The waterfall was stunning. It was a two-tiered affair with one high cascade plummeting down to one plateau before feeding the second fall. The water in the pools it fed were a limpid green. Naturally we took time over our photo shoots. Then, swimming togs in hand, we made our way to a large pool for a swim. It may have been a hot day, but that water was COLD. Zooey led the way and I followed next, but it was a struggle for us all to get in. Not being a strong swimmer I stuck in the one area while most of the others swim to the sunlit waters across the other side. French tourists (this being a former French colony, there are always French tourists) swung into the centre from a small stick swing. Yes, I wished I could brave the water more bravely, but with a bit of practice I hope to soon.

Next we viewed some wildlife, specifically Asian Black Bears in the Bear Rescue Centre, and Phet the tiger, a cub saved from poachers which has grown up in captivity. The bears were particularly interesting. As we neared their enclosure I though for a moment I was watching chimpanzees. They are incredibly agile, climbing, fighting, crawling through hoops with an almost human grace. Very dark, they are distinctive in that a pale V adorns their chest, and although solitary animals in the wild, the many young cubs seemed to be getting on well. Phet was a little too lazy tae too much of our attention, though a yawn that looked like a roar and a sudden bout of pacing gave us something for our cameras. We ended up devoting more time to the game of hide a seek the bear keepers had set up with the bear cubs food. Putting fruit and veg in various holes and crannies, all the time watched by the young bears from the door of their house, the keepers then let the bears loose to find the food, which they do very quickly.

For lunch, in order to distribute the foreign dollar fairly throughout the community, we broke up into groups and ate at different stalls in the market. I joined Sian and Sarah. Sian, it turns out, has more than one connection with the movie business and aspirations to be a writer. Sarah, ironically given the rough and ready nature of our lunch, is a food safety consultant. We all paused at that confession and stared at our meals, but my chicken and bamboo was surprisingly tasty and doesn't seem to have had any side effects.

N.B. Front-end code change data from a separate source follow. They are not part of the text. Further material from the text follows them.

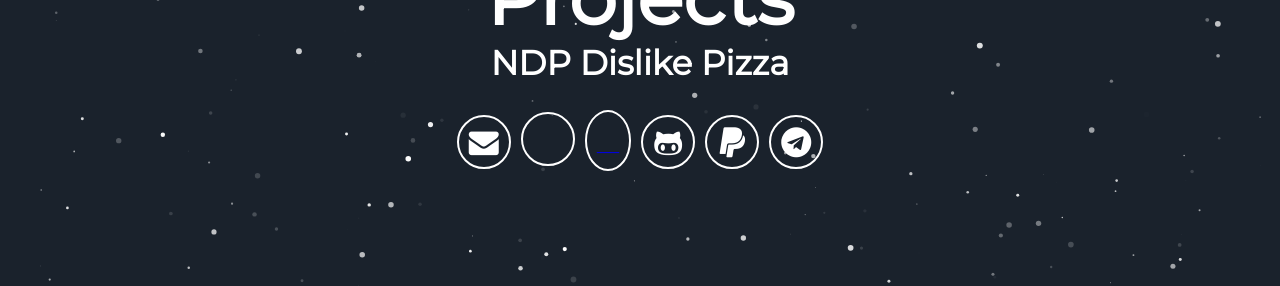
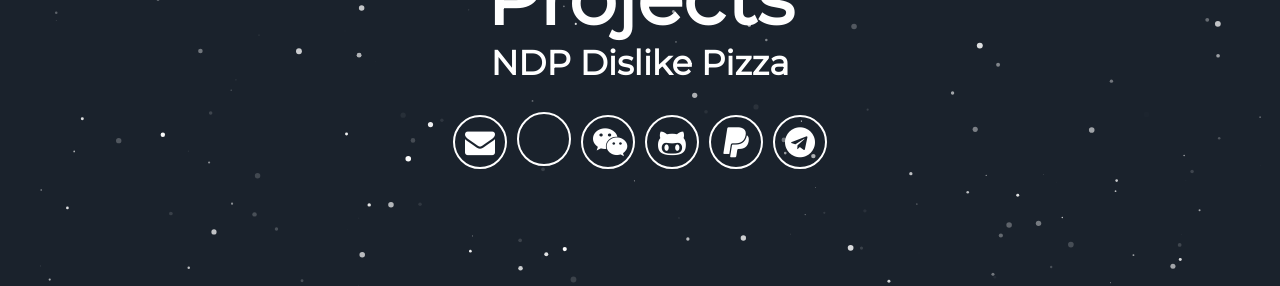
Before and after one commit to neodevpro/no-pizza, a Jekyll site: the page built from index.html, in a window 1280 px wide. Shown: the part 454-740 px from the top of the page. Built offline with Jekyll 4.4.1, drawn with Linux system fonts in a browser that asks for light colours; some web fonts are replaced.

Commit message:
Update header.html

```diff
--- a/_includes/header.html
+++ b/_includes/header.html
@@ -7,7 +7,7 @@
       <div class="header-icons">
         <a aria-label="Send email" href="mailto:icepie.dev@gmail.com"><i class="icon fa fa-envelope"></i></a>
         <a aria-label="My AliPay" href="https://www.baidu.com"><i class="icon fa fa-alipay" aria-hidden="true"></i></a>
-        <a aria-label="My Wechat" href="https://www.baidu.com"><i class="icon fab fa-weixin" aria-hidden="true"></i></a>
+        <a aria-label="My Wechat" href="https://www.baidu.com"><i class="icon fa fa-weixin" aria-hidden="true"></i></a>
         <a aria-label="My Github" target="_blank" href="https://github.com/neodevpro"><i class="icon fa fa-github-alt" aria-hidden="true"></i></a>
         <a aria-label="My PayPal"  href="https://www.paypal.me/plmh"><i class="icon fa fa-paypal" aria-hidden="true"></i></a>
         <a aria-label="My Telegram" target="_blank" href="https://t.me/joinchat/EJAScg_-vxG8Ppj2HvUifw"><i class="icon fa fa-telegram" aria-hidden="true"></i></a>
```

That night after some pizza (Luang Prabang pizza in my case, with Lao sausage and Mekong weed), internet and stall browsing, I met up with Alastair and Lynn again. As before Charles, Sian and Rebecca joined us and we ended up drinking till they kicked us out, which was only 12. The intrepid members of the party chose to walk home. When we arrived at the guesthouse, the gate was locked. Luckily we had Sian, who climbed over to open the way.

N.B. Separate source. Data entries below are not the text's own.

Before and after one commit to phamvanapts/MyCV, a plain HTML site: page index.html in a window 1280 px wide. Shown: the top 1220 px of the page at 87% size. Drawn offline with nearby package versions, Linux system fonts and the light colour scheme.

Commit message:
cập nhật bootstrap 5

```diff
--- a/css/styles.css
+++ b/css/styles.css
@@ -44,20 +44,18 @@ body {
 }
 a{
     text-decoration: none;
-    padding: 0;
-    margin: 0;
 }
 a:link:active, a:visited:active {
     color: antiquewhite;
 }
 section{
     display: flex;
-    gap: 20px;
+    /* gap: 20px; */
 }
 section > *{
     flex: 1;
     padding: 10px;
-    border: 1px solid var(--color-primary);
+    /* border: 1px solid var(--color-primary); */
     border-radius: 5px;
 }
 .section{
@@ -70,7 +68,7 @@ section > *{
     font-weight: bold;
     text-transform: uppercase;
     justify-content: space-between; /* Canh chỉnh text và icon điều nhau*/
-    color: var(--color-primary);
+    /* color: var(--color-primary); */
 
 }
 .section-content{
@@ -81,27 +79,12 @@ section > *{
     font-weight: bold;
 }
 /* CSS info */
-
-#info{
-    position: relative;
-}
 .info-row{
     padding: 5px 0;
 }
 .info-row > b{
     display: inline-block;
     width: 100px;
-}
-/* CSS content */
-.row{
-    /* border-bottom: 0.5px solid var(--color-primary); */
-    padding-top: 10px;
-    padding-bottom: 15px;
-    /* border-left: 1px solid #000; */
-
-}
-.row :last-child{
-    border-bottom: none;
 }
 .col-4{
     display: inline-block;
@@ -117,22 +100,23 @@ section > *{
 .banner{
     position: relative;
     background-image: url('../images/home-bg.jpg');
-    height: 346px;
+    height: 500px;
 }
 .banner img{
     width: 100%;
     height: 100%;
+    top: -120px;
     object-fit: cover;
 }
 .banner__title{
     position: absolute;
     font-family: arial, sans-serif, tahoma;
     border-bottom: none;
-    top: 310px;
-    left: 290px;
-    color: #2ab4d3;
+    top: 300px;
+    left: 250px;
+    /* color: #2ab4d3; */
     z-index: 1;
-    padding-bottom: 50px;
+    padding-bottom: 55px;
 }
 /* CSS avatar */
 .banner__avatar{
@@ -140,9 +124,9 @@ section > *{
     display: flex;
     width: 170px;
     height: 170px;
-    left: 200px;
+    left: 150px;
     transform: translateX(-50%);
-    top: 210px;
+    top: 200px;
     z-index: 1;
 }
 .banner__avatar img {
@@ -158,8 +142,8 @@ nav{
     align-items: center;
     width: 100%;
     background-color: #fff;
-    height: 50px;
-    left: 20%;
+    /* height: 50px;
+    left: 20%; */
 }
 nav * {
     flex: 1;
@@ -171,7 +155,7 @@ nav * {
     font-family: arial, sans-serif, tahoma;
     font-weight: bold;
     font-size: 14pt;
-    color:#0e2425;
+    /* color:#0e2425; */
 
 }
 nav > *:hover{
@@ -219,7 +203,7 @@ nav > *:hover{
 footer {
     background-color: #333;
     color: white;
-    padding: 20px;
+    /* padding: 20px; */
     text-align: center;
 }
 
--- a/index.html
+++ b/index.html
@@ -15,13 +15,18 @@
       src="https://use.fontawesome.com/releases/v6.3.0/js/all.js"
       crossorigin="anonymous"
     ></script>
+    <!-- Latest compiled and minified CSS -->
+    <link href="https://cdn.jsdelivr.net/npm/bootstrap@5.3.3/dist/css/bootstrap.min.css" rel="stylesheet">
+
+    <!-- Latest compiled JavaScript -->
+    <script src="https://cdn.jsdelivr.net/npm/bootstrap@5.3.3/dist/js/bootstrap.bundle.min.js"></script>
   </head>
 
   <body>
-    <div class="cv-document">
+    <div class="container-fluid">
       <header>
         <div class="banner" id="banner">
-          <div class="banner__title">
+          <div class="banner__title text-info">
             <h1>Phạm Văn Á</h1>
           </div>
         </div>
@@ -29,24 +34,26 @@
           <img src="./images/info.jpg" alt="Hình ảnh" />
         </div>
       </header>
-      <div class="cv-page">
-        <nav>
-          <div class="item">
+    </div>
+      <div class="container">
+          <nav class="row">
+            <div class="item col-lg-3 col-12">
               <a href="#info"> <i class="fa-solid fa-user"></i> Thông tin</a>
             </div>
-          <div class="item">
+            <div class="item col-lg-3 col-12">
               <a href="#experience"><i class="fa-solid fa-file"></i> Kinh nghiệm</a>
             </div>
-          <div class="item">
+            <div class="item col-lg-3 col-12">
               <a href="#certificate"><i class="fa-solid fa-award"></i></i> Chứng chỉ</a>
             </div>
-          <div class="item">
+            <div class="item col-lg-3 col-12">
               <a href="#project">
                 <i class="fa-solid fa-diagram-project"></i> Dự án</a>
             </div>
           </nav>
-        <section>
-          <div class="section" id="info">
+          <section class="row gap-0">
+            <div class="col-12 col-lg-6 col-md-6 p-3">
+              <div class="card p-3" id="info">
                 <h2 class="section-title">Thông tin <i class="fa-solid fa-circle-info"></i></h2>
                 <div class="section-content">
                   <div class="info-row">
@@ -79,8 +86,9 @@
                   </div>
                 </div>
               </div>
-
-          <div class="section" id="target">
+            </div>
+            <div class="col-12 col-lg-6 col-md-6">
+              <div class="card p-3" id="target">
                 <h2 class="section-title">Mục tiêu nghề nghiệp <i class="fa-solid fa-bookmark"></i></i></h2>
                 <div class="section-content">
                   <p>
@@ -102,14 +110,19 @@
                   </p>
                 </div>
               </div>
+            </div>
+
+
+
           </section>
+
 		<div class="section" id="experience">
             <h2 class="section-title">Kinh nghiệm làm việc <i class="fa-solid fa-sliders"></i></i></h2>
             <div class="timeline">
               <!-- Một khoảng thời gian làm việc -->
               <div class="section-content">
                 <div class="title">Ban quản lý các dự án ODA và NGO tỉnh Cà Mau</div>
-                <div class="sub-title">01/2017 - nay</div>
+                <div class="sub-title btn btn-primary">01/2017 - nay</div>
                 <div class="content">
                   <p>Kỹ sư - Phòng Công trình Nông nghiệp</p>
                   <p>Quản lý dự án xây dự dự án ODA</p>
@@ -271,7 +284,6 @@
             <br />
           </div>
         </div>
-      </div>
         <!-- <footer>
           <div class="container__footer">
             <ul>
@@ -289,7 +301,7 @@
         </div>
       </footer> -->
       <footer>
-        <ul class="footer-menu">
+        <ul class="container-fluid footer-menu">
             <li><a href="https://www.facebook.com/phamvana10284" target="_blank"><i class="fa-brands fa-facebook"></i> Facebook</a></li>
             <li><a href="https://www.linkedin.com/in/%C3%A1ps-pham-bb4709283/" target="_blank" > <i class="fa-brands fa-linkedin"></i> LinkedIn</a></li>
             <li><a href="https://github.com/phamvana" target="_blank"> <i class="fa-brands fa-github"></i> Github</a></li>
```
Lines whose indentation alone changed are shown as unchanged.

Next day was a free day and so I took it easy, eating breakfast of rice soup on my verandah at 10. Then some reading ('The Sex Life of Cannibals', a book recommended by, and borrowed from, Helen and Phil) while I waited for enough people to gather to warrant a tuktuk into town. Just when Yuong and Annabel were set to go though, it bucketed rain, giving me another half an hour reading. When we did finally get into town, we had a coffee then went to view the Xieng Thong temple. This is justly celebrated and very tranquil. I really felt all troubles melting away as I knelt in the main temple staring at the Buddha, the ngars (guardian serpents) and ornate decoration. A cute French redhead was wandering around too, something which gave me pause for thought.

I had read a recommendation for a local French restaurant called the Elephant restaurant, a location worthy of splurging in (it is very expensive by Laos standards with a full meal maybe even costing 20 dollars). Finding it now I took an hour to splurge with sticky rice, fish in banana leaves, beef bouillon with spring onion, minced pork, pork on a stick, chicken salad, stirfried Chinese mushrooms, and fried Mekong riverweed, with ginger ice cream and fruit salad (papaya, mango, etc.) to follow and a glass of dry white wine to accompany. I was a happy man.

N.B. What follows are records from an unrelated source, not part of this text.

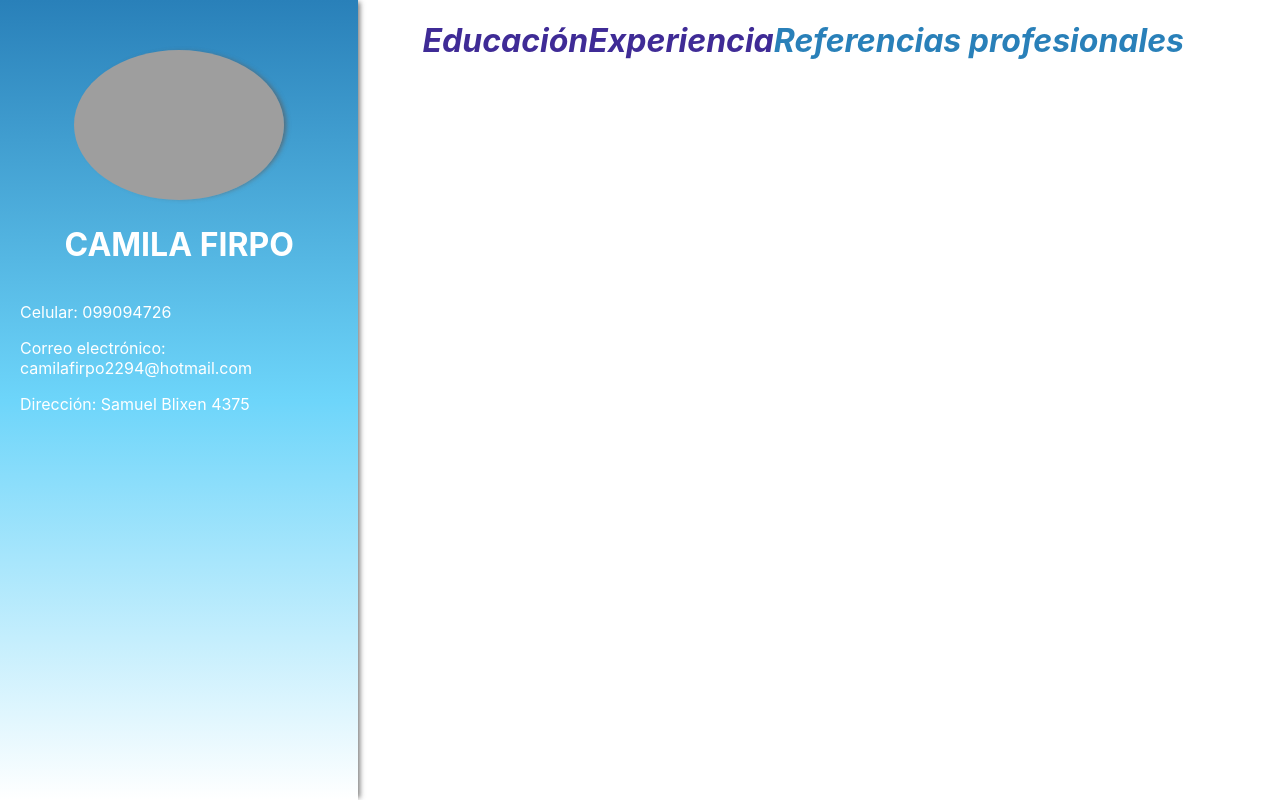
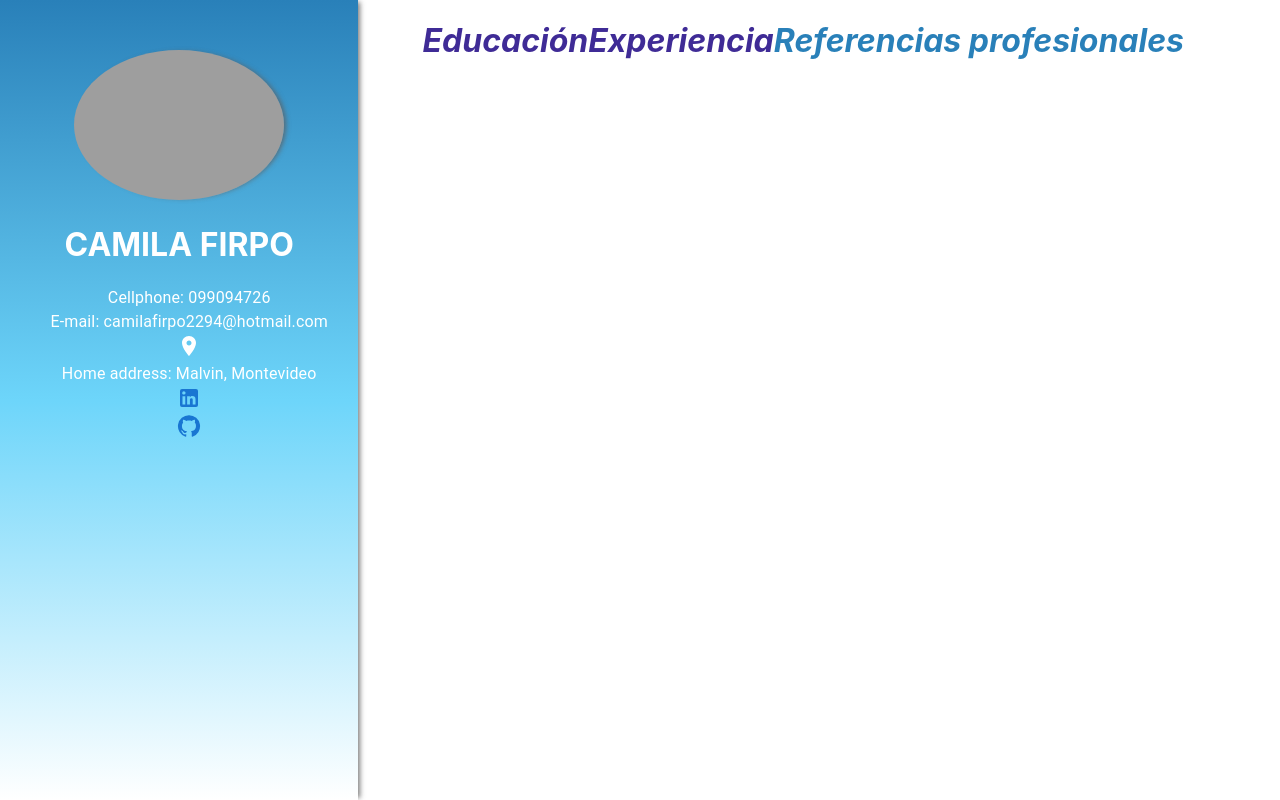
Before and after one commit to camila-firpo/CurriculumCamilaFirpo, a React (Create React App) app: page / in a window 1280 px wide. Built offline with nearby package versions, Linux system fonts and the light colour scheme; grey boxes are pictures that could not be loaded.

Commit message:
Info profile complete

```diff
--- a/package.json
+++ b/package.json
@@ -3,6 +3,12 @@
   "version": "0.1.0",
   "private": true,
   "dependencies": {
+    "@emotion/react": "^11.7.0",
+    "@emotion/styled": "^11.6.0",
+    "@material-ui/core": "^4.12.3",
+    "@material-ui/icons": "^4.11.2",
+    "@mui/icons-material": "^5.2.1",
+    "@mui/material": "^5.2.3",
     "@testing-library/jest-dom": "^5.15.0",
     "@testing-library/react": "^11.2.7",
     "@testing-library/user-event": "^12.8.3",
--- a/src/components/PersonInfo/index.css
+++ b/src/components/PersonInfo/index.css
@@ -38,12 +38,7 @@
 
 .data {
 	color: "#fff";
-	text-align: left;
+	text-align: center;
 	margin-left: 20px;
 	margin-top: -20px;
 }
-
-/* .button {
-	color: blue;
-	border-radius:40%;
-} */
--- a/src/components/PersonInfo/index.js
+++ b/src/components/PersonInfo/index.js
@@ -1,9 +1,10 @@
 import React, { Component } from 'react';
+import LinkedInIcon from '@mui/icons-material/LinkedIn';
+import Link from '@mui/material/Link';
+import Typography from '@mui/material/Typography';
+import LocationOnIcon from '@mui/icons-material/LocationOn';
+import GitHubIcon from '@mui/icons-material/GitHub';
 import './index.css';
-<link
-  rel="stylesheet"
-  href="https://fonts.googleapis.com/icon?family=Material+Icons"
-/>
 
 export default class PersonInfo extends Component {
 	render() {
@@ -13,12 +14,26 @@ export default class PersonInfo extends Component {
 				<h1 className="name">Camila Firpo </h1>
 				<br/>
 				<div className="data">
-					<p>Celular: 099094726</p>
-					<p>Correo electrónico: camilafirpo2294@hotmail.com</p>
-					<p>Dirección: Samuel Blixen 4375</p>
+				<Typography variant="body1"	>
+					Cellphone: 099094726
+				</Typography>
+				<Typography variant="body1"	>
+					E-mail: camilafirpo2294@hotmail.com
+				</Typography>
+					<LocationOnIcon/>
+					<Typography variant="body1"	>
+  						Home address: Malvin, Montevideo
+					</Typography>
+					<Link href="https://www.linkedin.com/in/camila-firpo/" target="_blank">
+						<LinkedInIcon />
+					</Link>
+					<br/>
+					<Link href="https://github.com/camila-firpo" target="_blank">
+						<GitHubIcon />
+					</Link>
+
 				</div>
-				{/* <LinkedInIcon/>
-				<button className="button">LinkedInIcon</button> */}
+
 			</div>)
 	}
 }
```
Also changed, not shown: 1 other file (tests, documents, lock files or other folders).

In my next installment: the ruins, the Buddha's footprint, the BBQ, Death by Milkfloat, feeding the monks, plane to Vientiane, and whatever happens next.


Post a Comment

<< Home